Rhodiola rosea, called rhodiola, and known as "golden root" or "arctic root" in the mountainous parts of Europe and Asia, has long been employed in Eurasian traditional medicine as a natural tonic, referred to as an "adaptogen."

Rhodiola rosea, called rhodiola, and known as "golden root" or "arctic root" in the mountainous parts of Europe and Asia, has long been employed in Eurasian traditional medicine as a natural tonic, referred to as an "adaptogen." Rhodiola is used to promote good health, strength, endurance and physical and mental performance. Rhodiola's efficacy in treating mental health conditions isn't well-known in America because the earliest studies suffered from poor controls and generalized claims and were not done in the United States or Western Europe. However, those studies and the traditional practices that spawned them have caused people to use rhodiola to treat a wide range of conditions, such as stress, fatigue, anxiety, depression, and cognitive impairment, primarily in Eastern Europe and Asia, but increasingly in the United States and around the world.  

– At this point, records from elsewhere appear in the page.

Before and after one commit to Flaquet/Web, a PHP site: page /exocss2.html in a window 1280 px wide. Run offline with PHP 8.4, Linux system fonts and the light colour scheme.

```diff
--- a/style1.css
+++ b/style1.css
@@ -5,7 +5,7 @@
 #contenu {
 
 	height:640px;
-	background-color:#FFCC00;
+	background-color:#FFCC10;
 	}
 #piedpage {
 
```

Mental Health Implications

Studies document rhodiola's impact on an individual's overall general physical and mental health. Rhodiola can be used to reduce stress, combat fatigue, increase mental performance and improve physical and mental fitness and resilience.

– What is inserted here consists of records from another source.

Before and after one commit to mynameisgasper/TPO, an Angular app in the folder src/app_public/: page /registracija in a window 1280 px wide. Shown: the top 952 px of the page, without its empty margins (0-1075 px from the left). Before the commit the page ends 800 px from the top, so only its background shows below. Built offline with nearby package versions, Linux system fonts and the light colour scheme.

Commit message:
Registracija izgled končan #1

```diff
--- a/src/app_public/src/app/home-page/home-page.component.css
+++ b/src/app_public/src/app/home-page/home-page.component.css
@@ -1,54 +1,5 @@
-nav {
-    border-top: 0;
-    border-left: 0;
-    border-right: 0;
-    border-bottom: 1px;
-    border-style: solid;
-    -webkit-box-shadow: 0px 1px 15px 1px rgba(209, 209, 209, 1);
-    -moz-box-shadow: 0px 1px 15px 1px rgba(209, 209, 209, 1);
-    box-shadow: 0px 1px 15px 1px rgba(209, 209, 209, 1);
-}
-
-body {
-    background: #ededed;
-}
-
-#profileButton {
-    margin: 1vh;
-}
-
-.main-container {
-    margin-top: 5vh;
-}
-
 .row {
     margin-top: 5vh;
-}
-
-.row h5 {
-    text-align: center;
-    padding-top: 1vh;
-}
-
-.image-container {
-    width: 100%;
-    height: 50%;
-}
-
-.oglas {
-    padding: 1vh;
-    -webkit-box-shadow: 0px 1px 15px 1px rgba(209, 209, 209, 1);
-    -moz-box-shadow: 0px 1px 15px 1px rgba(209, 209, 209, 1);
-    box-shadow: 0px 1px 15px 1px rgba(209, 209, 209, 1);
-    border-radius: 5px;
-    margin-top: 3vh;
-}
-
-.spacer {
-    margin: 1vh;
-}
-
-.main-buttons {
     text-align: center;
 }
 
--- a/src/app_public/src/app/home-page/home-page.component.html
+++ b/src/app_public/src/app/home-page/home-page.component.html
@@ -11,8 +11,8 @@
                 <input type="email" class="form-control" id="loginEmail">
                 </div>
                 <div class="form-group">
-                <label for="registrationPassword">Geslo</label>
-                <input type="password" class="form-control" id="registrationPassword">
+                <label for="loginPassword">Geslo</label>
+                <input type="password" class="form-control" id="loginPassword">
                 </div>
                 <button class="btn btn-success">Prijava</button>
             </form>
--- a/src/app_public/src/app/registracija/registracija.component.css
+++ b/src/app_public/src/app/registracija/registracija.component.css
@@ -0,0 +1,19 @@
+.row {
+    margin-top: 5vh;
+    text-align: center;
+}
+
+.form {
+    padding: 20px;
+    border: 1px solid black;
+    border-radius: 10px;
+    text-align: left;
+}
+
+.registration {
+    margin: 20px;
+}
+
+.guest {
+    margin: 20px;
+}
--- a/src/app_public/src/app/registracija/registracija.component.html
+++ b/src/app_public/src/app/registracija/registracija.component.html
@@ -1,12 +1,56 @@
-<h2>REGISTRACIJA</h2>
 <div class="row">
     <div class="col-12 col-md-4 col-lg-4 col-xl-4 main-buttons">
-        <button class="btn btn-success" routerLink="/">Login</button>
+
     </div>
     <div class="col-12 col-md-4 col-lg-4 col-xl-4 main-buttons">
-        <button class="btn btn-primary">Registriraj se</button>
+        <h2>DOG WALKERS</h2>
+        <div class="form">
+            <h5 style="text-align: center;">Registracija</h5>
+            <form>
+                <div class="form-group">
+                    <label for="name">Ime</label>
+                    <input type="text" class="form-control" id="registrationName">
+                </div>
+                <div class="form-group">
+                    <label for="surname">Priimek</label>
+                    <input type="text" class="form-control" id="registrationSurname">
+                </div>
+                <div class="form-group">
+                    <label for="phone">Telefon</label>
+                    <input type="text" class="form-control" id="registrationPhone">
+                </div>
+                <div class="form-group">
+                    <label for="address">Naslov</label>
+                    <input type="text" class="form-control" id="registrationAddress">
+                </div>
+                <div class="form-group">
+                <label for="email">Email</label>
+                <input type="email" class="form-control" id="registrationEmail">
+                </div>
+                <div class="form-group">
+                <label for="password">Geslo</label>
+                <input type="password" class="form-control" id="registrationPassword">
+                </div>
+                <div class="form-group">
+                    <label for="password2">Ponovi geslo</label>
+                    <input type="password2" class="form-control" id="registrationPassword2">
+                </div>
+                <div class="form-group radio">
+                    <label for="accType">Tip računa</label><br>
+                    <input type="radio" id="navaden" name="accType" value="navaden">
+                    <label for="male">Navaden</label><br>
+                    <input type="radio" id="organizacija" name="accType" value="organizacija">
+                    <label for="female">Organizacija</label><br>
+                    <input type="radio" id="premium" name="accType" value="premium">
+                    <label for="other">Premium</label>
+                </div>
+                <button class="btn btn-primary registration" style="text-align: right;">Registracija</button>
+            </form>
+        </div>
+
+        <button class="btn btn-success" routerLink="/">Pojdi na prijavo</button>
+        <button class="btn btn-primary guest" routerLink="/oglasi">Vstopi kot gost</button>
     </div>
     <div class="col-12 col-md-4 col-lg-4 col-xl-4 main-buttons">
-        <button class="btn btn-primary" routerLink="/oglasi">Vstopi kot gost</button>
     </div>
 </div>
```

Stress, Neuroprotection and Mild to Moderate Depression

Three of the sources consulted for this outline (most of which ignore rhodiola) concur that rhodiola is a promising and relatively benign treatment for a number of mental health conditions, including stress, neuroprotection ("cognitive stimulation" and improvement in "cognitive deficiencies" and memory) and mild to moderate depression. The Natural Standard mildly but decisively dissents, finding these claims unsubstantiated. All other claims (below) are promising but unproven.

Bipolar Disorder

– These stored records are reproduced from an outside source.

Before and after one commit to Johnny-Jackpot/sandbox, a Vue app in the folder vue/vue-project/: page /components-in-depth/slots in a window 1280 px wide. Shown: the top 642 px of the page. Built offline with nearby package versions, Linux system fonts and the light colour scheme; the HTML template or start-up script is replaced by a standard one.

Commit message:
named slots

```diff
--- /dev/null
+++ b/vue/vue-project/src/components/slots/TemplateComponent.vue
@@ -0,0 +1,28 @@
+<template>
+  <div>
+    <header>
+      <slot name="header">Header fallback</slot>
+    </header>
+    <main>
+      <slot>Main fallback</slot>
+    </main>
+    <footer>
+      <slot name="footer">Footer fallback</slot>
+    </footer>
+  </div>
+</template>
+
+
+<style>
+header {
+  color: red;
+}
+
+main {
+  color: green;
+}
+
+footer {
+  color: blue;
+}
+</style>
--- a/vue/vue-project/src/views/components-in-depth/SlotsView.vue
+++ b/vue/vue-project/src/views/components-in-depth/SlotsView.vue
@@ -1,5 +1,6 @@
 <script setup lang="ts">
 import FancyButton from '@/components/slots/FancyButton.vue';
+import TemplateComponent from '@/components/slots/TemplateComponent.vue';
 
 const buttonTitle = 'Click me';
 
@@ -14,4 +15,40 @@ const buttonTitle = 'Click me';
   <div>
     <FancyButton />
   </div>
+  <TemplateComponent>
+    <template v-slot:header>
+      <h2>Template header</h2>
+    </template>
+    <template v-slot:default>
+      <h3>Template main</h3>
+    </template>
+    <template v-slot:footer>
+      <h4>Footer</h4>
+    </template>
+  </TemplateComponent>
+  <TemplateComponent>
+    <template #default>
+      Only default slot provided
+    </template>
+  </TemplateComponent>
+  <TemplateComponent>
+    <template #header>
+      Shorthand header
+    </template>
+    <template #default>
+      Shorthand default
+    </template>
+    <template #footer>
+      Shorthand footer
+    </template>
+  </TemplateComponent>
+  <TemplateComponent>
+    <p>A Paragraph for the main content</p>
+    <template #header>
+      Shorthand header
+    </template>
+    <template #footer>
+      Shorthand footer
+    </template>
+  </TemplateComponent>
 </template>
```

Two sources warn against rhodiola use in persons with bipolar disorder. But some experts (Brown et al.) believe, based on clinical experience, that moderate doses of rhodiola can be helpful in persons with bipolar disorder who are taking mood stabilizers and whose mood swings are primarily depressive with only occasional mild hypomanic symptoms. This requires working closely with a physician if there is any chance of bipolar "cycling."

Adjunctive Use

When combined with tricyclic antidepressants, rhodiola use has been associated with reduction of antidepressant side effects, particularly sedation fatigue and sexual dysfunction, as well as an improvement in depressive symptoms. Brown et al. state that they use rhodiola as an adjunctive treatment in depression because it "increases mental and physical energy" and "improves mood and stress tolerance."


Brown et al. note that rhodiola also can be useful in the treatment of anxiety, and a recent open-label study supports this use.

Chronic Fatigue Syndrome, Fibromyalgia Syndrome, and ADHD

Brown et al. add that their clinical experience shows rhodiola to be beneficial in chronic fatigue syndrome and fibromyalgia syndrome. It is also a useful adjunctive treatment in attention deficit disorder (ADHD), since it activates cognition and tends to improve accuracy, alertness and attention.

Exhaustion, Decreased Motivation, Daytime Sleepiness, Decreased Libido, Sleep Disturbances, and Cognitive Complaints

Iovieno et al. state that rhodiola is effective in treating physical deficiencies such as exhaustion, decreased motivation, daytime sleepiness, decreased libido, sleep disturbances, and cognitive complaints such as concentration deficiencies, forgetfulness, decreased memory, susceptibility to stress, and irritability.

Alleviation of Side Effects of Psychotropic Medication

In Brown et al. II, Panossian asserts, based on one small study, that rhodiola can relieve side effects of psychotropic drugs used to treat schizophrenia.

Drug Interactions

  • If you are considering continuing the use of rhodiola with psychotropic drugs, you should definitely consult with the prescribing physician, even though there are no documented interactions except for MAOIs. Brown et al. advise against use of rhodiola with MAOIs.
  • Rhodiola may add to the stimulant effects of caffeine; it also may augment antianxiety, antibiotic, antidepressant medications.
  • Rhodiola may affect platelet aggregation in higher doses.
  • Rhodiola may interfere with birth control pills.
  • Rhodiola may interfere with diabetic or thyroid medication.

Side Effects

  • Generally uncommon and mild.
  • May include allergy, irritability, insomnia, increased blood pressure, and chest pain.
  • Most frequent side effects (according to Brown et al) are activation, agitation, insomnia, anxiety, and occasional headache.
  • Evidence for the safety and appropriateness of rhodiola use during pregnancy and lactation is not currently available, and rhodiola is therefore not recommended for pregnant women or during breastfeeding. Likewise, safety and dosages for children have not been demonstrated. Brown and Gerbarg note that rhodiola has been used in small doses for children as young as 10 years of age without adverse effects but emphasize that dosages for children (8-12 years old) must be small and carefully titrated to avoid overstimulation.


Rhodiola is a very promising treatment for stress and mild to moderate depression and as a neuroprotectant and is promising for a number of other mental health conditions. The risk of drug interactions and side effects is minimal, but consumers using antianxiety, antibiotic, or antidepressant medications, birth control pills, or diabetic and thyroid drugs should consult with the prescribing physician. Rhodiola is just becoming known in America, and is being popularized by experts like Brown, Gerbarg, Mischoulon, and Weil. 

For detailed information on Rhodiola Rosea and other treatments, download the full review.